**Material for this exercise:**
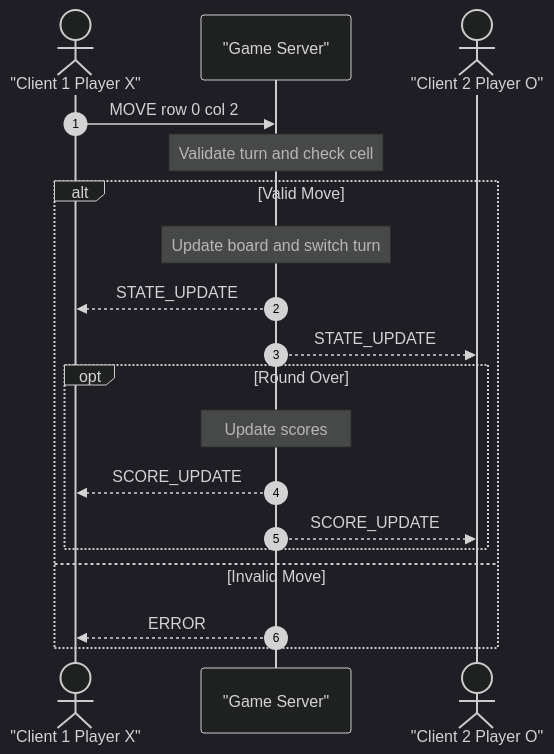
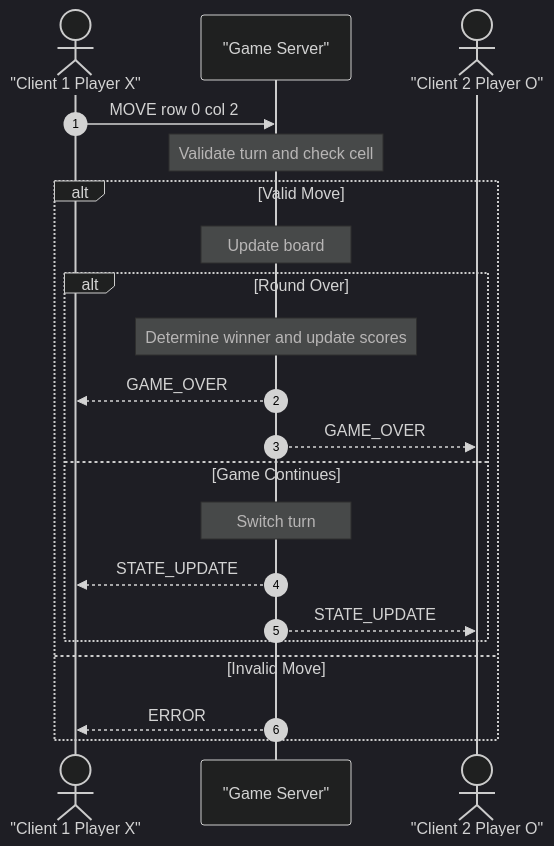
Before and after one commit to Julian-Rhino/cs457-final-project: the diagram in concurrency_design.md, drawn with Mermaid (dark theme).

````diff
--- a/concurrency_design.md
+++ b/concurrency_design.md
@@ -104,24 +104,27 @@
 ```mermaid
 sequenceDiagram
     autonumber
     actor Client1 as "Client 1 Player X"
     participant Server as "Game Server"
     actor Client2 as "Client 2 Player O"
 
     Client1->>Server: MOVE row 0 col 2
     Note over Server: Validate turn and check cell
 
     alt Valid Move
-        Note over Server: Update board and switch turn
-        Server-->>Client1: STATE_UPDATE
-        Server-->>Client2: STATE_UPDATE
+        Note over Server: Update board
 
-        opt Round Over
-            Note over Server: Update scores
-            Server-->>Client1: SCORE_UPDATE
-            Server-->>Client2: SCORE_UPDATE
+        alt Round Over
+            Note over Server: Determine winner and update scores
+            Server-->>Client1: GAME_OVER
+            Server-->>Client2: GAME_OVER
+        else Game Continues
+            Note over Server: Switch turn
+            Server-->>Client1: STATE_UPDATE
+            Server-->>Client2: STATE_UPDATE
         end
+
     else Invalid Move
         Server-->>Client1: ERROR
     end
 ```
````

**Your task:** Please say how many lines of the listing hold the string "actor", answering with the number alone.

**Task output:** 2